Gove decided he was the man to see off the red threat. ‘When Jeremy Corbyn wakes up before [prime minister’s] Question Time, who is the person he will be most terrified of facing? That’s me,’ he harrumphed.
Raab came under some early flak over his plans to shut down Parliament to force through a No Deal Brexit.
‘The wrong thing to do,’ said Hunt. Saj was incredulous. ‘You don’t deliver democracy by trashing democracy. We are not selecting a dictator,’ he gasped.
If the Saj offered much by way of contribution it must have passed me by, writes Henry Deedes
Gove (left) decided he was the man to see off the red threat. ‘When Jeremy Corbyn wakes up before [prime minister’s] Question Time, who is the person he will be most terrified of facing? That’s me
Rory Stewart, sporting a new, Thunderbirds-style haircut, described the plot as ‘deeply disturbing’. Raab flashed him a ‘you, me outside in ten minutes’ sort of glare.
The pair got into an unseemly row over no Brexit later on when Raab accused Stewart of talking down the economy. Neither, I fear, would be likely to serve in the other’s Cabinet should they make it to No 10.
Rory played the angry card all evening. From the start of his campaign, he’s revelled in being the outsider. Shades of Nick Clegg in the 2010 election. ‘I agree with Rory…’
I wonder, if nothing becomes of his leadership bid, if he might not quit politics for something else.
There was a bit of emotional flim-flam in between all the rhubarb. Raab rattled on about mentoring someone at a boxing club in the East End of London, which he’d also announced at his leadership launch.
One of the main charges against Boris in recent weeks has been that he lacks judgment.

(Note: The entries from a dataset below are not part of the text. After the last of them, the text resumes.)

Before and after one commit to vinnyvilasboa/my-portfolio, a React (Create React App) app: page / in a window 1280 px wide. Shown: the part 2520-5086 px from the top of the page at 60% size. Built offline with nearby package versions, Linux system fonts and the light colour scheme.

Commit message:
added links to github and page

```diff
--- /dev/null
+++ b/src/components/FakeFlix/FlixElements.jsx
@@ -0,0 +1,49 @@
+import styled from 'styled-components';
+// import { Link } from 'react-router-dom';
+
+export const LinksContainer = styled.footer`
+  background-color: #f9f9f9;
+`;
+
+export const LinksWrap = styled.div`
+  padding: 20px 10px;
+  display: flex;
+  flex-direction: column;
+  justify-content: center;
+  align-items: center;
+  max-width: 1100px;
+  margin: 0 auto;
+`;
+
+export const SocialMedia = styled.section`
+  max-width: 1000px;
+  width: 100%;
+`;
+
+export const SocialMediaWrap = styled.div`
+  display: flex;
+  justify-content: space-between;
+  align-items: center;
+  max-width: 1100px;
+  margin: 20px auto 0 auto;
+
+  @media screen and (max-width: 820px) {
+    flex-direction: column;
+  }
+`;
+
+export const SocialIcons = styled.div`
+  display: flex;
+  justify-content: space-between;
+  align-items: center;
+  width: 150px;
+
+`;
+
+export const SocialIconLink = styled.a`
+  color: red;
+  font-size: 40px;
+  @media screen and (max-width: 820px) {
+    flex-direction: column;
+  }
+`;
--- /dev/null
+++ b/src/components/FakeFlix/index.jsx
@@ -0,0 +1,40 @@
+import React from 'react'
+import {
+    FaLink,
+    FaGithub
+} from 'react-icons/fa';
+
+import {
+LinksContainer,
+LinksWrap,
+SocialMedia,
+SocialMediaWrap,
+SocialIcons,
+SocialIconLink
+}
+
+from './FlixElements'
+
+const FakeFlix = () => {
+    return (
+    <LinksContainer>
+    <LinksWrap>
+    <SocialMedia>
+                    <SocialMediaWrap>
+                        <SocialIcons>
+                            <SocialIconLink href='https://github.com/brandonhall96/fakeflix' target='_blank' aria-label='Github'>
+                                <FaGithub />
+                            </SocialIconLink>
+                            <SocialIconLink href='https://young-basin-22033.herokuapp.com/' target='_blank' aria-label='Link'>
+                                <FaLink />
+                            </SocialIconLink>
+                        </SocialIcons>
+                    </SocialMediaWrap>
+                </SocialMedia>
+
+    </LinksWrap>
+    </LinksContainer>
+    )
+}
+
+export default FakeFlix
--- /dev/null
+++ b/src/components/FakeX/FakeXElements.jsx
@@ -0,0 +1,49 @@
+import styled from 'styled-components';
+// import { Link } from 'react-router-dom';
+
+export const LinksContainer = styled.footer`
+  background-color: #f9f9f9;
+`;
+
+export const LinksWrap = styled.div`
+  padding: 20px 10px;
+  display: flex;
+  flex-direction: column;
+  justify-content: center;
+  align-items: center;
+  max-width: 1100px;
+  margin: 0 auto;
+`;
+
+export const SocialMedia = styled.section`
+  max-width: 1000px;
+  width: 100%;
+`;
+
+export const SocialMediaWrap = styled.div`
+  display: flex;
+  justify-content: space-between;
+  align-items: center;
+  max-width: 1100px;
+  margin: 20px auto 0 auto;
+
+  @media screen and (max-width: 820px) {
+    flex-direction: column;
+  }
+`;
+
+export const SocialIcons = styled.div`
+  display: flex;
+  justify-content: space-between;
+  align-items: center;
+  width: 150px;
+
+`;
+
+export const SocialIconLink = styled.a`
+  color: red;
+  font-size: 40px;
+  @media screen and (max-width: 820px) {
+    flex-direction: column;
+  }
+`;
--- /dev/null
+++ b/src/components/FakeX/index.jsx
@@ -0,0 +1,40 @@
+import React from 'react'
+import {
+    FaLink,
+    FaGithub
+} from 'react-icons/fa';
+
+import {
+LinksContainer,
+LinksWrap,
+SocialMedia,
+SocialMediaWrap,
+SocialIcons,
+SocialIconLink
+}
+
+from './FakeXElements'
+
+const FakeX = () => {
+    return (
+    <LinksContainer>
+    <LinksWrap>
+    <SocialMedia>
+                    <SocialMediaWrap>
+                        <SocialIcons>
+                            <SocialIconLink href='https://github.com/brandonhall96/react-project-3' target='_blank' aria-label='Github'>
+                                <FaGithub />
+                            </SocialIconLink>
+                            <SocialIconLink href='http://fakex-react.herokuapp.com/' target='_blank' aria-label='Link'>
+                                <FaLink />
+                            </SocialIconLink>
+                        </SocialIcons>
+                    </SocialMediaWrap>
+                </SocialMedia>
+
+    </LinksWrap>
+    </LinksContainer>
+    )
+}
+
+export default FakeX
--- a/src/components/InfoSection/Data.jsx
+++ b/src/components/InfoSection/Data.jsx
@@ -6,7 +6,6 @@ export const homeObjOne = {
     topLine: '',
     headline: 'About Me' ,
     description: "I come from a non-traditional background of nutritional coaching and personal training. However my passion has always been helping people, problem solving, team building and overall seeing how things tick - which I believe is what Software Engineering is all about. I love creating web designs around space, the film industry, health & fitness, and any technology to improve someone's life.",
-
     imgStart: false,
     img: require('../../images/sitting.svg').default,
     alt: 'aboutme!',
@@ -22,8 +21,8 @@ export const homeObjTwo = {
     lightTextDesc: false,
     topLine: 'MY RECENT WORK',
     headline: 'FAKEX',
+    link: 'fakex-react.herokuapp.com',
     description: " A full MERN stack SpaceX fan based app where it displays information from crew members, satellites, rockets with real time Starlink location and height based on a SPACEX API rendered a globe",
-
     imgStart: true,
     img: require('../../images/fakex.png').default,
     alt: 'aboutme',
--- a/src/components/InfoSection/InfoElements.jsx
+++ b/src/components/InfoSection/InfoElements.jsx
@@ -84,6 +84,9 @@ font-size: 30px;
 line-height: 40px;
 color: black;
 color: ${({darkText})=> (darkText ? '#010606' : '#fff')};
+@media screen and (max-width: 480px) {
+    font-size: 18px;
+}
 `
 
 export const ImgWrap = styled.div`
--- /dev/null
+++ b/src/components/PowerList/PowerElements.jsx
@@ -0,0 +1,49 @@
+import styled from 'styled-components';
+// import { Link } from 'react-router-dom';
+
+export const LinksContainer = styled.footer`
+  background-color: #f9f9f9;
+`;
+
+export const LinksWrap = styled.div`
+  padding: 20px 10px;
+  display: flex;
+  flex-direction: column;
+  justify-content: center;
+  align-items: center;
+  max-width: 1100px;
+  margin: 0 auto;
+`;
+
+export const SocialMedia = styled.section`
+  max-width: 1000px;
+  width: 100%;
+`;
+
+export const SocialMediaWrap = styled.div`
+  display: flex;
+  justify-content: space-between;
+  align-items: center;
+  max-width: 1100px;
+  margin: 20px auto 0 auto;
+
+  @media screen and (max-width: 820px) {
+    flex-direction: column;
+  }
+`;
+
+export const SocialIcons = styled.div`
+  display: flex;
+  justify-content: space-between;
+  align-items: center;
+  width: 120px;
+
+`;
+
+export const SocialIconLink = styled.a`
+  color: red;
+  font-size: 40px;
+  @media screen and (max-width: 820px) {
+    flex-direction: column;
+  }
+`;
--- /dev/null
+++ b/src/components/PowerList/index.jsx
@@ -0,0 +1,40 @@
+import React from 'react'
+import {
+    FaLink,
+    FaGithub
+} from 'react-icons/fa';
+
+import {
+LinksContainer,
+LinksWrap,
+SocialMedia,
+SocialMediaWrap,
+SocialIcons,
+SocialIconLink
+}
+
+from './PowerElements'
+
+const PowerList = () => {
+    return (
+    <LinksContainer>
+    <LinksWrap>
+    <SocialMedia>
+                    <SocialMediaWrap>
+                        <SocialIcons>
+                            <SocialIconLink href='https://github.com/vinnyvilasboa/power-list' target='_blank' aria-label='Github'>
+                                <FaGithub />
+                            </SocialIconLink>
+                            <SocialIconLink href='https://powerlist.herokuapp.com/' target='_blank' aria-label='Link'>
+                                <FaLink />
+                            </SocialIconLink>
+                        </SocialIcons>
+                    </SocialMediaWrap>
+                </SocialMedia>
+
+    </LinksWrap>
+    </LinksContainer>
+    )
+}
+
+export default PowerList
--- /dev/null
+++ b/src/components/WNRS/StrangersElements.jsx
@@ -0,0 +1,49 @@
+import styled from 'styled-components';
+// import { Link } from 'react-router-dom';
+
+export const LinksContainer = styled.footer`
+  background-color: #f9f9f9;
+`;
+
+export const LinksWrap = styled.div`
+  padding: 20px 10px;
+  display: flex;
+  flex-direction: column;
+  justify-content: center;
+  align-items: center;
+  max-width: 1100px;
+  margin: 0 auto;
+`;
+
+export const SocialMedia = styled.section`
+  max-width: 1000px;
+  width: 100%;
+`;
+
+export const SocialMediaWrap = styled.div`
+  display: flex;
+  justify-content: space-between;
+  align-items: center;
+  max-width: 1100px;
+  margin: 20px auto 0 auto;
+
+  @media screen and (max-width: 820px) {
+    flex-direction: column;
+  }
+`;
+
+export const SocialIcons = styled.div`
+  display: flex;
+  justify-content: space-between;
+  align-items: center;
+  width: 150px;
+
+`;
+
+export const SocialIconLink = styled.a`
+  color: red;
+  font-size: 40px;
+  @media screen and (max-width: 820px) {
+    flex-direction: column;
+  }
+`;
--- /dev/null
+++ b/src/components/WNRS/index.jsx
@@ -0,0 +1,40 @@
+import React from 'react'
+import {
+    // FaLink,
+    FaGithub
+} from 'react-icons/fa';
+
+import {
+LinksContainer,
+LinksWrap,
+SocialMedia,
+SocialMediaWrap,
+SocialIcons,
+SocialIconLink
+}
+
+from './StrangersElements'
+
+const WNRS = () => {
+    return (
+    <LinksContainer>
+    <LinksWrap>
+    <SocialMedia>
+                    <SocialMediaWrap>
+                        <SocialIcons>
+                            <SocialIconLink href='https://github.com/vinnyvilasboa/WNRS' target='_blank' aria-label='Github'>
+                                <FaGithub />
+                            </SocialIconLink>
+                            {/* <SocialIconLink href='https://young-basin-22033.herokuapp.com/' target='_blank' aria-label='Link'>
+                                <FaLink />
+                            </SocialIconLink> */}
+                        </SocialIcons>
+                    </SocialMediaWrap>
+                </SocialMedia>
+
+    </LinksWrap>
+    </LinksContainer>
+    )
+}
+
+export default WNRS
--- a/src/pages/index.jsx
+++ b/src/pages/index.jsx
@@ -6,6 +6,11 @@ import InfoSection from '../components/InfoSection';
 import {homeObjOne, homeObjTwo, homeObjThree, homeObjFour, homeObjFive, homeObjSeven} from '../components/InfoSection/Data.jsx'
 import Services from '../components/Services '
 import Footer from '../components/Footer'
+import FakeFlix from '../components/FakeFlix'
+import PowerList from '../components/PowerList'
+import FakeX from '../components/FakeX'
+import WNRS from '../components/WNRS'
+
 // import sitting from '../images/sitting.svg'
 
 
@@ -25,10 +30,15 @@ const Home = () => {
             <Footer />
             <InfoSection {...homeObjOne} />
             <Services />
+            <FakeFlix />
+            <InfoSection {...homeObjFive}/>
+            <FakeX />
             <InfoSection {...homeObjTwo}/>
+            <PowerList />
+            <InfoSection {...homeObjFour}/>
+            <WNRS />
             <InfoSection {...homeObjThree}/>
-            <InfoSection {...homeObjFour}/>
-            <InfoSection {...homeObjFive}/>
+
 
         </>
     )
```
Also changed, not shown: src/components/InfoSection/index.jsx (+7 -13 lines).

But ducking the debate looked like a wise choice
Stewart, in a rare moment of consolidation, agreed that any of his colleagues present would be a better prospect as Prime Minister than Boris Johnson.
Summing up then, Gove was the most affirmative, announcing: ‘I am ready to unite, ready to deliver, ready to lead.’
Jeremy reminded viewers he was the best person to see off the Corbyn peril.
Raab reaffirmed his hard Brexit credentials, Stewart harped on about his travels around the country and Saj repeated something about not going to a private school.
My prediction: Next week a Boris v Hunt run-off will emerge. Team Boris, I am reliably informed, are not exactly quaking in their brogues.